This section is from the "Origin Of Architectural Design Or The Archaeology Of Astronomy" book, by Lee H. McCoy. Also see Amazon: Origin Of Architectural Design Or The Archaeology Of Astronomy.
Not only is the "W" judgment emblem in this group, but also the twin stars, the minute triangle, and a rounded line of stars which, as a duplicate of the nose of Andromeda, is not without its significance as an emblematic figure.
The minute triangle as a miniature of the Pyramid, as it were, the Egyptian appears to have recognized as an Emblem Of The God Osiris, for we find two of them in Orion, one in the eagle figure in Hercules, and several elsewhere. But they are always located in those groups only which were associated with the god. We find twin stars as conspicuous objects throughout the heavens, but, as in the case of the minute triangle, they are located in those groups which the Egyptian associated with Isis and Horus, for they appear to have been recognized as an emblem of the goddess and her son, wherever found. The tree in Taurus is rife with these twin stars. The curved line of stars seen in the nose of Andromeda is duplicated not only in Capricornus but also in Sagittarius, and apparently has its counterpart in that feature of the Egyptian funerary ornamentation which is generally seen crowning the booth in the "Boat of the Dead," and was a symbol of great value. The top of this triangular figure in Capricornus Resembles The Lotus Flower In the bowl of the polar dipper, and that in conjunction with the handle of the "Big Dipper." Further, it also bears a close resemblance to the lotus bud. Somewhat above this boat figure we see several inverted bell-shaped objects which also have found their way into their funerary symbolism as a conventional form borrowed from the lotus. These were seen possibly as the seed pod or leaf of that flower, for they greatly resemble that part of the plant. Whether they recognized a lotus flower here or not, we cannot say at present, yet the lotus plays quite a prominent part in the funerary services as Represented Upon The Walls Of their temples and tombs, and such a custom may have easily originated from this figure that crowns the top of the starry "Boat of the Dead." In fact, they seem to have recognized in Capri-cornus, the figure of a gigantic lotus plant as well as the objects named above.

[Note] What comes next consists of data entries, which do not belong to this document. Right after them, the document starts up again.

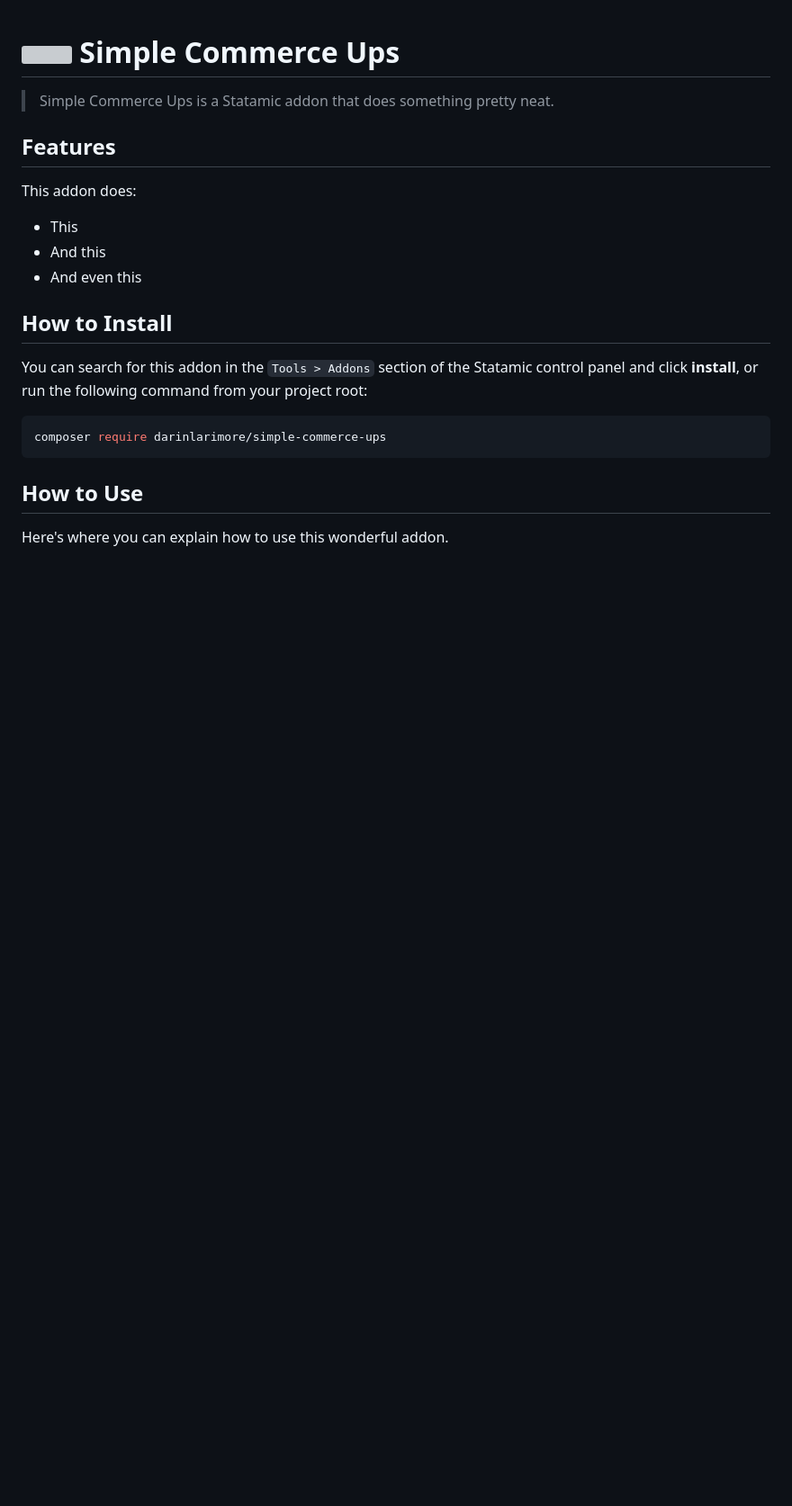
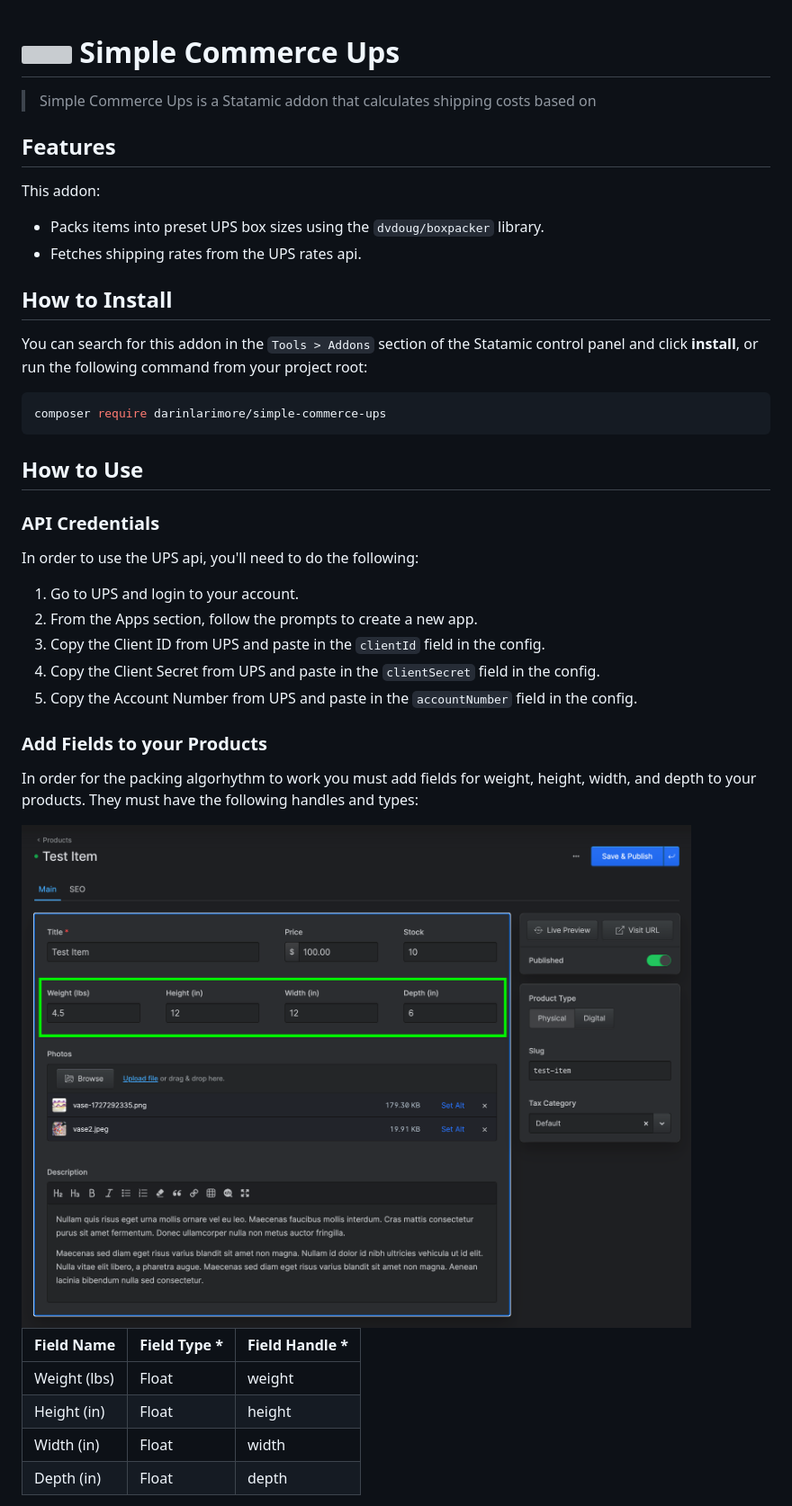
Before and after one commit to darinlarimore/simple-commerce-ups, a Markdown page: README.md, the part around one of its changes. Shown at 90% size. GitHub-like rendering; pictures changed too: fig1.png (added); blank space fills up the shorter version; grey boxes are pictures that could not be loaded.

Commit message:
readme and tweaks

```diff
--- a/README.md
+++ b/README.md
@@ -1,14 +1,12 @@
 # <img src="src/icon.svg" height="20" width="20"> Simple Commerce Ups
 
-> Simple Commerce Ups is a Statamic addon that does something pretty neat.
+> Simple Commerce Ups is a Statamic addon that calculates shipping costs based on
 
 ## Features
 
-This addon does:
-
-- This
-- And this
-- And even this
+This addon:
+- Packs items into preset UPS box sizes using the `dvdoug/boxpacker` library.
+- Fetches shipping rates from the UPS rates api.
 
 ## How to Install
 
@@ -20,4 +18,25 @@ composer require darinlarimore/simple-commerce-ups
 
 ## How to Use
 
-Here's where you can explain how to use this wonderful addon.
+### API Credentials
+In order to use the UPS api, you'll need to do the following:
+
+1. Go to UPS and login to your account.
+2. From the Apps section, follow the prompts to create a new app.
+3. Copy the Client ID from UPS and paste in the `clientId` field in the config.
+4. Copy the Client Secret from UPS and paste in the `clientSecret` field in the config.
+6. Copy the Account Number from UPS and paste in the `accountNumber` field in the config.
+
+### Add Fields to your Products
+In order for the packing algorhythm to work you must add fields for weight, height, width, and depth to your products. They must have the following handles and types:
+
+<!-- image -->
+<img src="fig1.png"  width="768">
+
+| Field Name | Field Type * | Field Handle * |
+| ---------- | ---------- | ------------ |
+| Weight (lbs) | Float      | weight       |
+| Height (in) | Float      | height       |
+| Width (in) | Float      | width        |
+| Depth (in) | Float      | depth        |
+
```
Also changed, not shown: other parts of README.md (+48 -0 lines), 4 other files.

The arrangement of the stars in the region of the lower fish in Pisces will be seen to present not only the head of the god Thot, but of that sacred ape which was believed to be associated with him. His beak follows the trend of the streamer which unites this fish with the one farther north, and his head as a whole is quite easily seen in the body of the fish. By omitting his beak we have the life-likeness of that dog-eared ape which was held sacred to Thot. It is also seen to bear a close resemblance to the head of an elephant, where we see the beak part of it as the trunk of that animal, and the rest of the figure as its head. In passing we might state that such may be said as equally true with respect to the constellation Scorpio, for the wings of that figure easily present the ears of the elephant, and its tail the trunk. It is, perhaps, due to this fact, that the elephant occupies the place it does in the religious belief of India. The starry head of Thot is located in close proximity to The Great Judgment Scales, which explains somewhat the conspicuous place he was believed to occupy in their judgment scene. He was believed to record the findings in the case of each one of the dead who passed through the Judgment Hall. They also credited him with being the father of letters. As to the latter significance, we are unable to state the source; yet regarding his connection with the judgment of the dead we have ample proof to show where such a belief originated, when we note the position which he occupies with respect to the other judgment figures which we see adjoining. The ape portion of the figure has been seen as presiding over the weighing of the heart of the deceased. Anubis and the hawk-headed Horus have also filled a like office in some of their representations, which is not strange since we see their heads also in conjunction with the great scales.
We see an arrangement of stars as the semblance of smoke issuing from the open mouth of the whale in Cetus, and curling upward toward the western side of Pegasus, which feature we believe to have Associated Fire With This Region Of the heavens. Such may be said as equally true of the feather seen in Equuleus, and Delphinus, for it presents much the appearance of smoke, while many of the ancients seem to have so regarded it. We believe the Greek and Norseman placed such a value upon this region of the heavens. It is apparently The Greek Hades And Tartaros As well as the Norse Hel. As the ocean of the sky, it is very clear what relation it bears to the different mythologies where we see it peopled with so many realistic figures and animals. In the Egyptian and Norse belief, we find deities who were believed to catch the unwary or ill-fated in a net or sieve. These are very evidently but a derivation from the three Cyno-cephali at the feet of Aquarius. In the Greek, Norse and Egyptian religious beliefs we find that a dog was associated with the realm of death, which animal is also in evidence here as either the one seen as Anubis or the dogeared ape.